On the other hand, if Christmas is rapidly approaching and toys haven’t been flying off the shelf, stores will naturally resort to discounting. What we’ve been seeing in recent years is that retailers have been releasing “hot toy” lists earlier and earlier. By doing so, stores push parents into buying earlier, which could increase the odds of stores selling out earlier—all of which could help the store avoid having to discount merchandise dramatically, if at all.
Considering all the shenanigans being played by retailers, the folks at dealnews have analyzed the sales and prices of last year’s hot gift items, and come to the conclusion that shoppers should bite on toys in early November, or even during Black Friday weekend. Here’s why:
Last year nearly all of the toys we saw deals on hit their price lows during the two weeks leading up to Christmas.
During the second and third week of December 2011, many toys deemed “hot” by Toys R Us were marked down by 50% of more. For the most part, shoppers should expect more of the same this year. Seeing as the majority of “hot” toys cost $50 or more at full price this year, the potential savings (or overspending) can be huge.
It’s not just toy buyers who can benefit by waiting until after the Black Friday period has passed. In fact, the perception is growing that Black Friday is irrelevant because retailers launch holiday sales and promotions long before Thanksgiving nowadays. What’s more, as data gathered for the Wall Street Journal demonstrated, prices for many goods—kitchen appliances, large-screen TVs, clothing—aren’t necessarily the cheapest around Black Friday.
That goes for online purchases as well. After releasing the results of MarketLive’s “Multi-Channel Shopper” survey, company founder and chairman Ken Burke predicted (via InternetRetailer) the peak period for deep e-retail discounting would be the second week in December:
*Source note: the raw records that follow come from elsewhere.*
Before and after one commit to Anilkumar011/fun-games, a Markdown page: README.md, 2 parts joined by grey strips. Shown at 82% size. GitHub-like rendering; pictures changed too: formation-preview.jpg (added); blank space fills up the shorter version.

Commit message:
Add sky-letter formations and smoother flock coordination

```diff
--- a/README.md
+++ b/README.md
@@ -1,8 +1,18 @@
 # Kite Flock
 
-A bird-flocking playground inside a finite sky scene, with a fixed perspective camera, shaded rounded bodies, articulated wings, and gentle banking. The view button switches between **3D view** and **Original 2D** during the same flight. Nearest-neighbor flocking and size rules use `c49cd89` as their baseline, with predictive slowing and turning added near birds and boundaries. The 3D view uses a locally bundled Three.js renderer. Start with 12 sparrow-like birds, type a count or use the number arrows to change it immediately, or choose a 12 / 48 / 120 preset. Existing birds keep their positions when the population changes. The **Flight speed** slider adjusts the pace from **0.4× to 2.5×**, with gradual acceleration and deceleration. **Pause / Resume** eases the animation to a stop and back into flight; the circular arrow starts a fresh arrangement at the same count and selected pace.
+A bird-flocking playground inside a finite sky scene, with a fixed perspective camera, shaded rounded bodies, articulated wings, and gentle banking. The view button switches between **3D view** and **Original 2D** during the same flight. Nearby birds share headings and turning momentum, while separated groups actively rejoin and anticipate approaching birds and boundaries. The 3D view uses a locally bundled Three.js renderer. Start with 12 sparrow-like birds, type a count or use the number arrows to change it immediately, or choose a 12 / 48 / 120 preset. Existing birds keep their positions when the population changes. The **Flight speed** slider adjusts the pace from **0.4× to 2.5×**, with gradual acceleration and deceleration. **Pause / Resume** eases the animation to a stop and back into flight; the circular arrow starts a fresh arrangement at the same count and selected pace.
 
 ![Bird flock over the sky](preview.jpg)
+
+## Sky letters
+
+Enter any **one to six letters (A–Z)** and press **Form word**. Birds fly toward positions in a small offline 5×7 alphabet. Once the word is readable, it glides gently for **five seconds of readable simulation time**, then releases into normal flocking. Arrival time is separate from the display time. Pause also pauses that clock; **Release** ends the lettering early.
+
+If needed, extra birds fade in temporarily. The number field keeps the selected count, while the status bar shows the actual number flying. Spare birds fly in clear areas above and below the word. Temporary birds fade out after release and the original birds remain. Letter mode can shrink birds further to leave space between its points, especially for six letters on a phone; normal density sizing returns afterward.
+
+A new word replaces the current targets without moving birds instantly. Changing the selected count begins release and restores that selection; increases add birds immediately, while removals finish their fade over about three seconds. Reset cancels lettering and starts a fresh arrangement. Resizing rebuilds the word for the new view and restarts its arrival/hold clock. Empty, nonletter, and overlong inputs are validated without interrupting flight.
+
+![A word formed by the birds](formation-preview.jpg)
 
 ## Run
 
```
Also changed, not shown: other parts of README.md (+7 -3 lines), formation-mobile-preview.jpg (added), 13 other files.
Burke says it’s important to consider the dates holidays fall on when deciding when to begin offering discounted prices to stimulate sales. After four years of conducting the survey and watching how the subsequent holiday shopping season plays out, Burke predicts that e-retailers will begin pushing deeper discounts this year a little later than usual, between Dec. 8 and 15.
That period, of course, coincides with the week dealnews highlights as the primo time for snagging hot toys at bargain prices. Man, that’ll be some busy week for deal hunters! (And, for many consumers, probably a very unproductive week at work.)
It could also be quite a frustrating week for the folks who have already finished their shopping lists, as it dawns on them that they’ve paid way more than necessary.
There are sure to be exceptions to the rule that prices will be most attractive during that second or third week of December. Jewelry tends to get more expensive as Christmas nears, as retailers play off the idea that last-minute shoppers are growing increasingly desperate. Black Friday will probably have its share of astoundingly inexpensive TVs and electronics, though, as Consumer Reports notes, the cheapest items tend to be off-brand models that don’t hold up—and turn out to be poor values in the long run.
There’s also the possibility that some toy becomes such a hit that, for week after week, stores sell out soon after placing them on shelves—at full price, of course.